A novel quantum method to deal with typical system-bath dynamical problems is introduced. Subsystem discrete variable representation and bath coherent-state sets are used to write down a multiconfigurational expansion of the wave function of the whole system. With the help of the Dirac-Frenkel variational principle, simple equations of motion-a kind of Schrodinger-Langevin equation for the subsystem coupled to (pseudo) classical equations for the bath-are derived. True dissipative dynamics at all times is obtained by coupling the bath to a secondary, classical Ohmic bath, which is modeled by adding a friction coefficient in the derived pseudoclassical bath equations. The resulting equations are then solved for a number of model problems, ranging from tunneling to vibrational relaxation dynamics. Comparison of the results with those of exact, multiconfiguration time-dependent Hartree calculations in systems with up to 80 bath oscillators shows that the proposed method can be very accurate and might be of help in studying realistic problems with very large baths. To this end, its linear scaling behavior with respect to the number of bath degrees of freedom is shown in practice with model calculations using tens of thousands of bath oscillators.

The results of a quantum-mechanical study of vibrational relaxation of hydrogen adsorbed on a Si(100) surface with the multi-configurational time-dependent Hartree (MCTDH) method are presented. A two-dimensional subsystem is coupled non-linearly to a bath of harmonic oscillators (phonons of the Si bulk), and the relaxation of subsystem vibrations proceeds primarily via a two-phonon process. Characteristic times of the system evolution agree well with our previous perturbation theory study. The vibrational population decay is non-exponential, exhibiting pronounced recurrences due to finite bath size. The dependence of the lifetimes of the vibrational levels on the bath size and on the coupling details is investigated.

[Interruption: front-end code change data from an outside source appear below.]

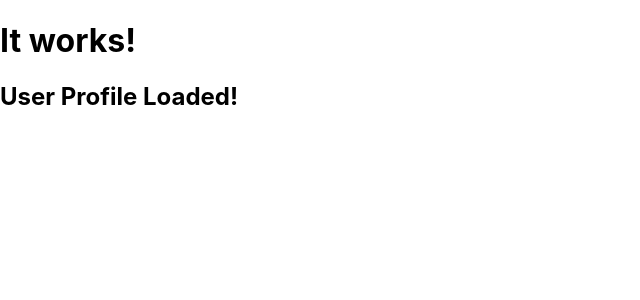
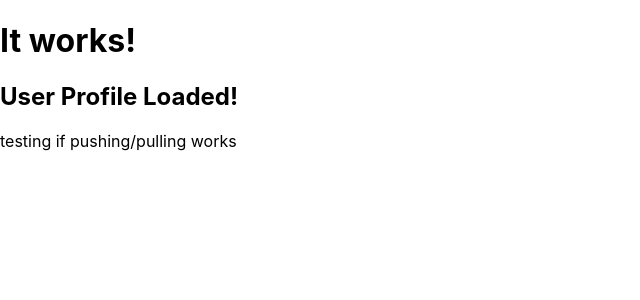
Before and after one commit to daragmas/phase-2-project, a React (Create React App) app: page / in a window 1280 px wide. Shown: the top 300 px of the page, without its empty margins (0-640 px from the left). Built offline with nearby package versions, Linux system fonts and the light colour scheme.

Commit message:
testing pull/push

```diff
--- a/src/components/Home.js
+++ b/src/components/Home.js
@@ -5,6 +5,7 @@ const Home = ()=>{
         <div>
             <h1>It works!</h1>
             <UserProfile/>
+            <p>testing if pushing/pulling works</p>
         </div>
 
 
```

Optical properties of modified diamondoids have been studied theoretically using vibrationally resolved electronic absorption, emission and resonance Raman spectra. A time-dependent correlation function approach has been used for electronic two-state models, comprising a ground state (g) and a bright, excited state (e), the latter determined from linear-response, time-dependent density functional theory (TD-DFT). The harmonic and Condon approximations were adopted. In most cases origin shifts, frequency alteration and Duschinsky rotation in excited states were considered. For other cases where no excited state geometry optimization and normal mode analysis were possible or desired, a short-time approximation was used. The optical properties and spectra have been computed for (i) a set of recently synthesized sp(2)/sp(3) hybrid species with CQC double-bond connected saturated diamondoid subunits, (ii) functionalized (mostly by thiol or thione groups) diamondoids and (iii) urotropine and other C-substituted diamondoids. The ultimate goal is to tailor optical and electronic features of diamondoids by electronic blending, functionalization and substitution, based on a molecular-level understanding of the ongoing photophysics.

In Near Edge X-Ray Absorption Fine Structure (NEXAFS) spectroscopy X-Ray photons are used to excite tightly bound core electrons to low-lying unoccupied orbitals of the system. This technique offers insight into the electronic structure of the system as well as useful structural information. In this work, we apply NEXAFS to two kinds of imidazolium based ionic liquids ([CnC1im]+[NTf2]- and [C4C1im]+[I]-). A combination of measurements and quantum chemical calculations of C K and N K NEXAFS resonances is presented. The simulations, based on the transition potential density functional theory method (TP-DFT), reproduce all characteristic features observed by the experiment. Furthermore, a detailed assignment of resonance features to excitation centers (carbon or nitrogen atoms) leads to a consistent interpretation of the spectra.